Which quite sucks, right, but anyway there'sa point to them.

Comment: Not one fan, but many... (Score 1) 171

by gwolf (#47577965) Attached to: Quiet Cooling With a Copper Foam Heatsink

A computer does not rely on a single fan - We have fans cooling the CPU, the GPU, the power supply... And they all cause air to move around inside the case. Air carries dust with it. And dust is quite likely to get trapped inside structures as this one, very sponge-like.

Give it enough time, and it will become a mass of dust with a metallic skeleton... (I don't know, it reminds me quite a bit User Friendly's Dust Puppy ;-) )

That does not sound like a good recipe.

Comment: Televoting — Urgh... (Score 1) 18

by gwolf (#47451001) Attached to: Interviews: Juan Gilbert Answers Your Questions
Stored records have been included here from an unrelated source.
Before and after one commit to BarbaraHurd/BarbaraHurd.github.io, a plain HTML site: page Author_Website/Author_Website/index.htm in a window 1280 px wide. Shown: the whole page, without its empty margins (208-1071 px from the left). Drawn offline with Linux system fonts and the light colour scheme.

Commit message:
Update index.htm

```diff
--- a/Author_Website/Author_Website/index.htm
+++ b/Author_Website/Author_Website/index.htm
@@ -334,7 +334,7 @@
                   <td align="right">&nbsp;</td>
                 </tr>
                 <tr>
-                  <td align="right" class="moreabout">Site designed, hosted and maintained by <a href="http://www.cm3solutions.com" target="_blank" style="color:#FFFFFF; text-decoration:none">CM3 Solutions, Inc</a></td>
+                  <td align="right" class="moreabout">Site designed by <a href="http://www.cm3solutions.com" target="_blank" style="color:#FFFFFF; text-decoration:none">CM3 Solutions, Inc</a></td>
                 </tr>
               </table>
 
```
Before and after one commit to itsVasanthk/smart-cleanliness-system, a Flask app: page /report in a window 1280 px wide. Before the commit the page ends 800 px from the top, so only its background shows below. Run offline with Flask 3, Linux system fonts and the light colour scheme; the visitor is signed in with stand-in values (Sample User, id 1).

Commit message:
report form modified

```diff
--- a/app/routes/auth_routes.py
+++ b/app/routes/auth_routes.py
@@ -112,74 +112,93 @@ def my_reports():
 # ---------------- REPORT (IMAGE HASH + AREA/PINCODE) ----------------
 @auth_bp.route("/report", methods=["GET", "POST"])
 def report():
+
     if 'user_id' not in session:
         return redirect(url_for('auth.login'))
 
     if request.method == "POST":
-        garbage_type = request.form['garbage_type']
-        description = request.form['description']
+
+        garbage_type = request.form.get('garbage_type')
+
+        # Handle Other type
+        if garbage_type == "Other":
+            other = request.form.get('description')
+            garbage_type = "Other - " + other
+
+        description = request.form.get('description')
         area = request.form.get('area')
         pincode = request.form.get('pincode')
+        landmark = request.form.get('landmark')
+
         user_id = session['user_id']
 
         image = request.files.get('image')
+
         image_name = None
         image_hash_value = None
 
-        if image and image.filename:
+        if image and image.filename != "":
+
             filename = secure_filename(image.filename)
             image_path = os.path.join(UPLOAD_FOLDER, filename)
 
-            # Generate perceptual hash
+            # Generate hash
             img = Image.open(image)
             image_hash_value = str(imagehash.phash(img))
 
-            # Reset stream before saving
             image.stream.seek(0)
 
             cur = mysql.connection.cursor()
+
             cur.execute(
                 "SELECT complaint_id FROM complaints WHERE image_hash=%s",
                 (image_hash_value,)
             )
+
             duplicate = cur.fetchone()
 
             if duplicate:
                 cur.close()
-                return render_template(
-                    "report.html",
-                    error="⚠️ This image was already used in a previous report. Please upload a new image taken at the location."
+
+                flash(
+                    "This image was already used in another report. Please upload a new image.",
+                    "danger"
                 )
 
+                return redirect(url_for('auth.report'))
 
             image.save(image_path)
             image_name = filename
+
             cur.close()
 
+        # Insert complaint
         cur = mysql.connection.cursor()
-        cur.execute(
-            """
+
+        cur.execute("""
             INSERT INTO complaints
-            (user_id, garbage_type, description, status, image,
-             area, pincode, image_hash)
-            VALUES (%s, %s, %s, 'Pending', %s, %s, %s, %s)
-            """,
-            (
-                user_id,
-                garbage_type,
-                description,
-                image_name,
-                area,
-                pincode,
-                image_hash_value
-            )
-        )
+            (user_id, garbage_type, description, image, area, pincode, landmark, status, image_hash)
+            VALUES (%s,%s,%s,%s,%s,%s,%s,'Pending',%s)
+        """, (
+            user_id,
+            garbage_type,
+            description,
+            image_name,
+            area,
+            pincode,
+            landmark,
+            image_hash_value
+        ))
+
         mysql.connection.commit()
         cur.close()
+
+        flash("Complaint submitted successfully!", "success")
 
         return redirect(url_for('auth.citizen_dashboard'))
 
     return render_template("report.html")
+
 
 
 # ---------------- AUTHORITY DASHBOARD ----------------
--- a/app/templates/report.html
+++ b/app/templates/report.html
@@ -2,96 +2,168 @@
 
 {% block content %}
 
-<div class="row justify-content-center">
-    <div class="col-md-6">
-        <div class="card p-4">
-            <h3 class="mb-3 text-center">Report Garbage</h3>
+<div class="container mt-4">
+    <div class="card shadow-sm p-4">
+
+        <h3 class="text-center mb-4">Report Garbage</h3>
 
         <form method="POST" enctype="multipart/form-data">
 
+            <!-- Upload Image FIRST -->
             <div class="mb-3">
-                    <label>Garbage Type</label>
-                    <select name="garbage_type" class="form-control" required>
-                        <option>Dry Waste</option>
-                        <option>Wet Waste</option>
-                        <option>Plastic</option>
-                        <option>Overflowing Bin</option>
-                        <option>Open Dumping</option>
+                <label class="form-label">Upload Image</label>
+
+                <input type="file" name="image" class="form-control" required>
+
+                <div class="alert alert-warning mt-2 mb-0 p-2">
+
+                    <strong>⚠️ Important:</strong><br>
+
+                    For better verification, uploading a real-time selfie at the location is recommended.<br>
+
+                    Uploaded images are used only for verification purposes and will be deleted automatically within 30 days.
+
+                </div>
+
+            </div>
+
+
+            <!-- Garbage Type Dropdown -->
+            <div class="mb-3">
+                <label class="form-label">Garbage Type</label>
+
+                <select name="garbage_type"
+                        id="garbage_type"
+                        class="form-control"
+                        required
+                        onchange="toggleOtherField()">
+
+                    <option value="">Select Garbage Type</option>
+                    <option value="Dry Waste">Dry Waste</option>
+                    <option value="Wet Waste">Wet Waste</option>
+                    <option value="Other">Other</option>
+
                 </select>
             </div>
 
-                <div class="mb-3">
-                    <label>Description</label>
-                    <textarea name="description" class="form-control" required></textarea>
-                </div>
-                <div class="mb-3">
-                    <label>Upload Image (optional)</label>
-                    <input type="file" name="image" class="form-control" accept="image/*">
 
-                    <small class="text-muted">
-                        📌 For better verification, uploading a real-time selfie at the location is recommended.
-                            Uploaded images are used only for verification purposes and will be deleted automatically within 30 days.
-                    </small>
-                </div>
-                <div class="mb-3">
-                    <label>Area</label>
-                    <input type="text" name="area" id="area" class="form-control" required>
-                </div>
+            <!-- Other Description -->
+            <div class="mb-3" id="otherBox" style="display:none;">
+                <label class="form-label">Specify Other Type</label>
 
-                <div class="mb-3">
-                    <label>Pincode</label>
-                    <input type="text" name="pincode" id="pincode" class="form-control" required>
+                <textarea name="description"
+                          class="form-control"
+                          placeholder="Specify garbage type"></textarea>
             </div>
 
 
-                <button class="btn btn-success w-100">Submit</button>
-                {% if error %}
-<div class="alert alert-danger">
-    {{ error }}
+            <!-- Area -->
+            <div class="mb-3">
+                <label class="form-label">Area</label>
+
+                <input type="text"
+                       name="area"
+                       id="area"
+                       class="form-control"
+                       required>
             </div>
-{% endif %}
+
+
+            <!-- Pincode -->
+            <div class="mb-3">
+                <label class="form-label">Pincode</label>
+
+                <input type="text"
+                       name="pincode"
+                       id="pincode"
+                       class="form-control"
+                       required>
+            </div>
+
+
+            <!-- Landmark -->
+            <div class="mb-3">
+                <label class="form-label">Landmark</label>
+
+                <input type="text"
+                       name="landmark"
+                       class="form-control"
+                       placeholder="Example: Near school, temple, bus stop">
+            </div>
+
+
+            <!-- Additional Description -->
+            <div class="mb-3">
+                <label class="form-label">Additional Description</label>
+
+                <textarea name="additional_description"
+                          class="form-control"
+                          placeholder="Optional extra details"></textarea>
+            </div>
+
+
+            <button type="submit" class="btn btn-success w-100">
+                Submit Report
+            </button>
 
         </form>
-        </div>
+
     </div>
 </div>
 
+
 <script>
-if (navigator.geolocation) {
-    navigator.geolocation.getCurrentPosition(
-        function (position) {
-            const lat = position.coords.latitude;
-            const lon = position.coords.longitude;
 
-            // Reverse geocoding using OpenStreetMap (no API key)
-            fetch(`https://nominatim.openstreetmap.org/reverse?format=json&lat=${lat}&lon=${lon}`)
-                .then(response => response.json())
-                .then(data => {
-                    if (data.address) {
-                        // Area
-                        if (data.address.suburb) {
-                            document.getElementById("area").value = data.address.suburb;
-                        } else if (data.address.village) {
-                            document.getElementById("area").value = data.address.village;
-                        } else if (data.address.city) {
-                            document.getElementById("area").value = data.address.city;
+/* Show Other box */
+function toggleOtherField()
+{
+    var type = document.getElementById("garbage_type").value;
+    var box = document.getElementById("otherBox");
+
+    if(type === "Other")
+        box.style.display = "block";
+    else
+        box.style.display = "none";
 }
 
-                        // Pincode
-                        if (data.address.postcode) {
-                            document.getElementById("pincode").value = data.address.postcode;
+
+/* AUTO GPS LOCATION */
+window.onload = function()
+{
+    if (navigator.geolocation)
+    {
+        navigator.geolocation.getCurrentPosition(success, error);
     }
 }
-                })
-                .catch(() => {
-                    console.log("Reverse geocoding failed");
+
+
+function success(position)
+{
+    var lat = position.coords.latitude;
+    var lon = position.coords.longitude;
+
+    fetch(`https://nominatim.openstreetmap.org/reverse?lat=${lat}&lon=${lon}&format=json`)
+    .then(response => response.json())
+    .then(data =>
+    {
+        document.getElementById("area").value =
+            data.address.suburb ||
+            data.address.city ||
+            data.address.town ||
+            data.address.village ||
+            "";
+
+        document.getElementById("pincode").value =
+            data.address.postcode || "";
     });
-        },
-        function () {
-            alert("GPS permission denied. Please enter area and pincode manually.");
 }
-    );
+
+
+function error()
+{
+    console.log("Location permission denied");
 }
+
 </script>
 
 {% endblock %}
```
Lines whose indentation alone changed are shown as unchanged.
I'm very sorry... Slashdot interviews tend to summon interesting people, with real answers to tough questions. This one, however, is quite disappointing. The answer for a half-technical questions should not be "go look at the nice video our marketing chaps did", but a explanation of the process, as thorough as possible. And if his answers are all like the one where he says, "mail-in voting is fucked-up as well, but people tend to accept it"... It is a clear no-go. If he is pushing the technical-social part to change a perceived shortcoming, he would have (IMO) the moral obligation to oppose mail-in voting, as it dillutes security and trust.

I am a (small) academic myself. His viewpoints, saying "I'm not here to fix the political part, just to research on the social issues" is short-sighted at best. And it lacks in what is often criticized about the academics: An obsession with our line of work, without caring for how it interfaces with reality. The same happens with many who research on the mathematical side of e-voting. It might be all sound and good as long as you don't factor in humans. Put humans in the equation, and we end up clearly better with good ol' paper voting.

The test of intelligent tinkering is to save all the parts. -- Aldo Leopold